The documents offer an unprecedented look inside the internal security and surveillance apparatus of a company that has vigorously attempted to tamp down employee dissent and has previously been caught smearing employees who attempted to organize their colleagues. Amazon’s approach of dealing with its own workforce, labor unions, and social and environmental movements as a threat has grave implications for its workers’ privacy and ability to join labor unions and collectively bargain—and not only in Europe. It should also be concerning to both customers and workers in the United States and Canada, and around the world as the company expands into Turkey, Australia, Mexico, Brazil, and India.

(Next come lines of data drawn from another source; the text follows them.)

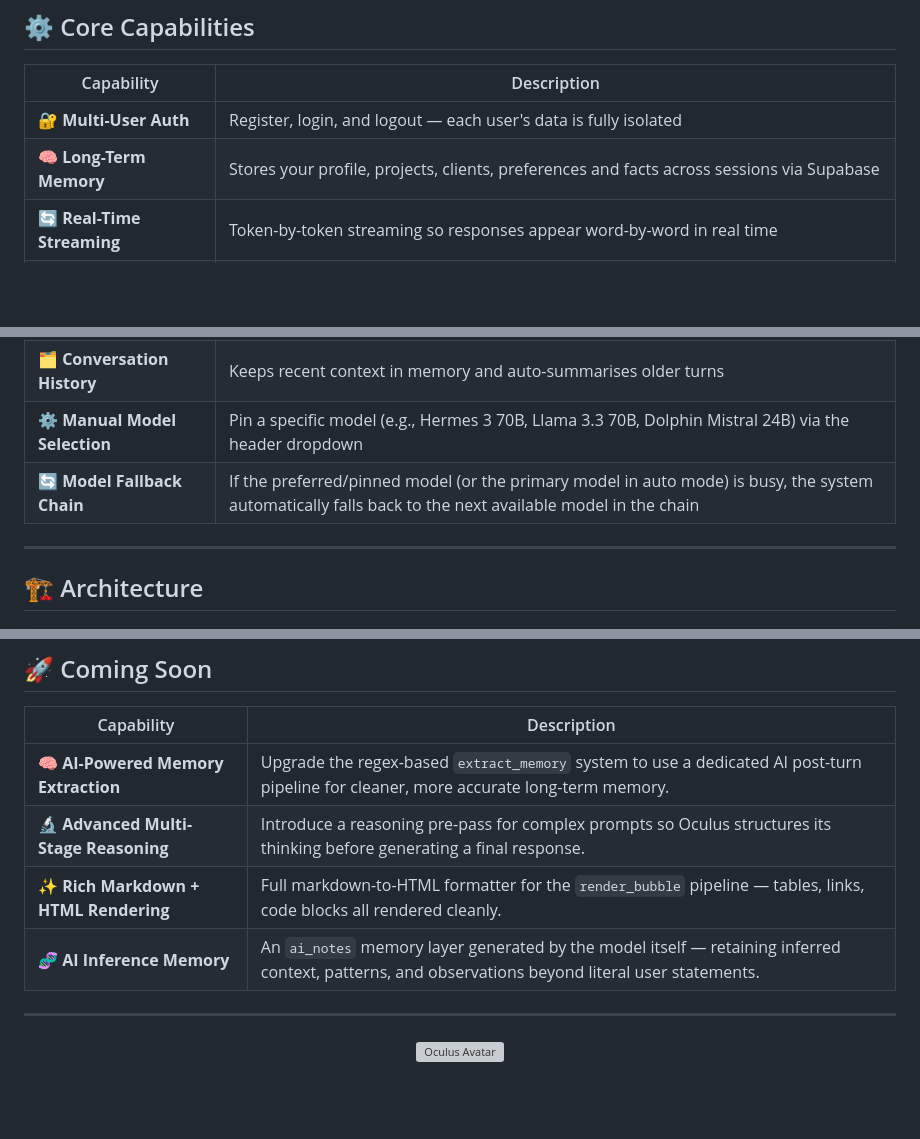
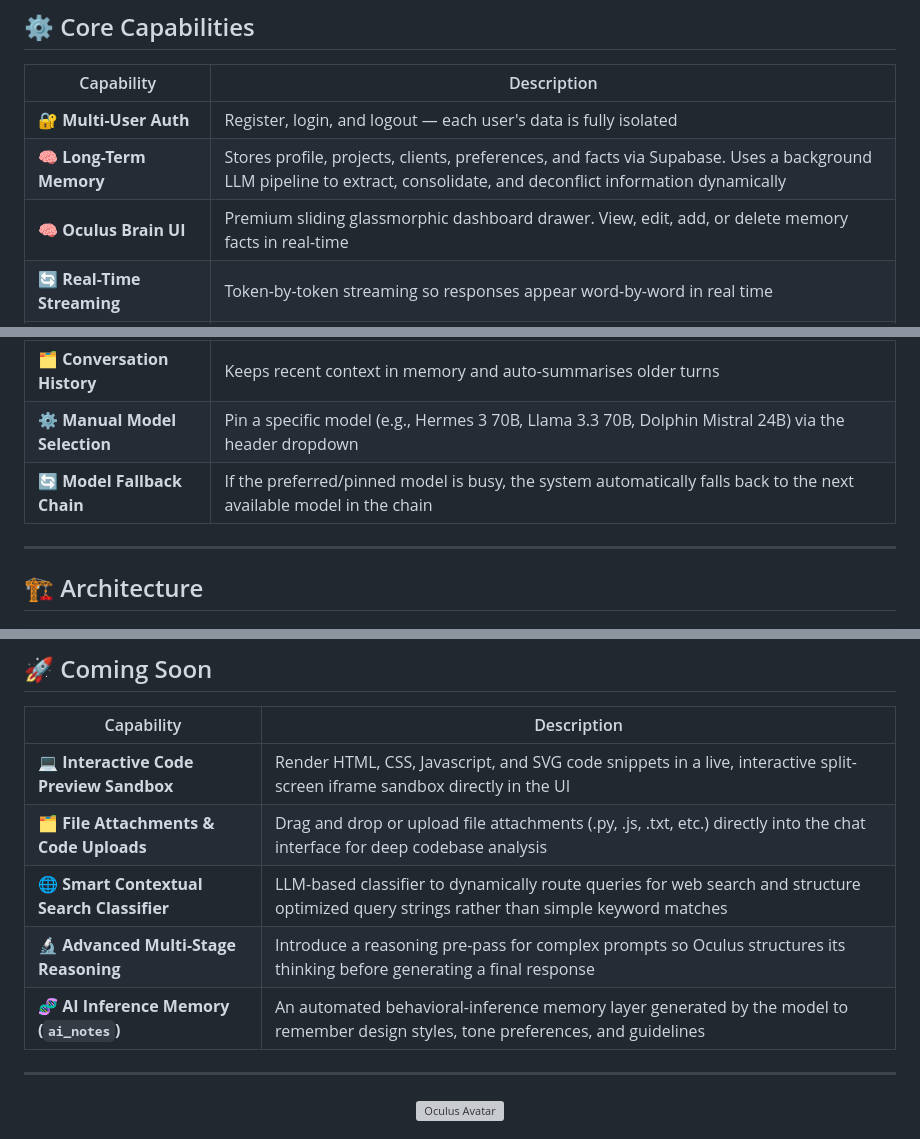
Before and after one commit to MarzWars/oculusai, a Markdown page: README.md, 3 parts joined by grey strips. Rendered like a GitHub page; blank space fills up the shorter version; grey boxes are pictures that could not be loaded.

```diff
--- a/README.md
+++ b/README.md
@@ -41,7 +41,8 @@ It remembers who you are. It searches the web when it needs to. It writes real,
 | Capability | Description |
 |---|---|
 | 🔐 **Multi-User Auth** | Register, login, and logout — each user's data is fully isolated |
-| 🧠 **Long-Term Memory** | Stores your profile, projects, clients, preferences and facts across sessions via Supabase |
+| 🧠 **Long-Term Memory** | Stores profile, projects, clients, preferences, and facts via Supabase. Uses a background LLM pipeline to extract, consolidate, and deconflict information dynamically |
+| 🧠 **Oculus Brain UI** | Premium sliding glassmorphic dashboard drawer. View, edit, add, or delete memory facts in real-time |
 | 🔄 **Real-Time Streaming** | Token-by-token streaming so responses appear word-by-word in real time |
 | 🔬 **Collapsible Thinking** | Shows the AI's internal reasoning live in greyed-out font, folding it into a collapsible block when the final response starts |
 | 🌐 **Live Web Search** | Pulls real-time information using Tavily Search automatically when the query demands it |
@@ -49,7 +50,8 @@ It remembers who you are. It searches the web when it needs to. It writes real,
 | 📣 **Marketing Engine** | Ad copy, branding, social strategy, customer replies, CIPC basics |
 | 🗂️ **Conversation History** | Keeps recent context in memory and auto-summarises older turns |
 | ⚙️ **Manual Model Selection** | Pin a specific model (e.g., Hermes 3 70B, Llama 3.3 70B, Dolphin Mistral 24B) via the header dropdown |
-| 🔄 **Model Fallback Chain** | If the preferred/pinned model (or the primary model in auto mode) is busy, the system automatically falls back to the next available model in the chain |
+| 🔄 **Model Fallback Chain** | If the preferred/pinned model is busy, the system automatically falls back to the next available model in the chain |
+
 
 ---
 
@@ -223,10 +225,12 @@ Oculus is not a wrapper around a chatbot. It is a system built around a specific
 
 | Capability | Description |
 |---|---|
-| 🧠 **AI-Powered Memory Extraction** | Upgrade the regex-based `extract_memory` system to use a dedicated AI post-turn pipeline for cleaner, more accurate long-term memory. |
-| 🔬 **Advanced Multi-Stage Reasoning** | Introduce a reasoning pre-pass for complex prompts so Oculus structures its thinking before generating a final response. |
-| ✨ **Rich Markdown + HTML Rendering** | Full markdown-to-HTML formatter for the `render_bubble` pipeline — tables, links, code blocks all rendered cleanly. |
-| 🧬 **AI Inference Memory** | An `ai_notes` memory layer generated by the model itself — retaining inferred context, patterns, and observations beyond literal user statements. |
+| 💻 **Interactive Code Preview Sandbox** | Render HTML, CSS, Javascript, and SVG code snippets in a live, interactive split-screen iframe sandbox directly in the UI |
+| 🗂️ **File Attachments & Code Uploads** | Drag and drop or upload file attachments (.py, .js, .txt, etc.) directly into the chat interface for deep codebase analysis |
+| 🌐 **Smart Contextual Search Classifier** | LLM-based classifier to dynamically route queries for web search and structure optimized query strings rather than simple keyword matches |
+| 🔬 **Advanced Multi-Stage Reasoning** | Introduce a reasoning pre-pass for complex prompts so Oculus structures its thinking before generating a final response |
+| 🧬 **AI Inference Memory (`ai_notes`)** | An automated behavioral-inference memory layer generated by the model to remember design styles, tone preferences, and guidelines |
+
 
 ---
 
```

Amazon intelligence analysts appear to gather information on labor organizing and social movements to prevent any disruptions to order fulfillment operations. The new intelligence reports obtained by Motherboard reveal in detail how Amazon uses social media to track environmental activism and social movements in Europe—including Greenpeace and Fridays For Future, environmental activist Greta Thunberg’s global climate strike movement—and perceives such groups as a threat to its operations. In 2019, Amazon monitored the Yellow Vests movement, also known as the gilet jaunes, a grassroots uprising for economic justice that spread across France—and solidarity movements in Vienna and protests against state repression in Iran.
Protesters from environmentalist groups including Extinction Rebellion, ANV-COP 21, Alternatiba, Attac block an Amazon depot in Saint Priest, near Lyon, France, on Black Friday 2019. (Nicolas Liponne/NurPhoto via Getty Images)
The stated purpose of one of these documents is to “highlight potential risks/hazards that may impact Amazon operations, in order to meet customer expectation.”
“Like any other responsible business, we maintain a level of security within our operations to help keep our employees, buildings, and inventory safe,” Lisa Levandowski, a spokesperson for Amazon told Motherboard. “That includes having an internal investigations team who work with law enforcement agencies as appropriate, and everything we do is in line with local laws and conducted with the full knowledge and support of local authorities. Any attempt to sensationalize these activities or suggest we’re doing something unusual or wrong is irresponsible and incorrect.”
Levandowski denied that Amazon hired on-the-ground operatives, and said that any claim that Amazon performs the described activities across its operations worldwide was “N/A.”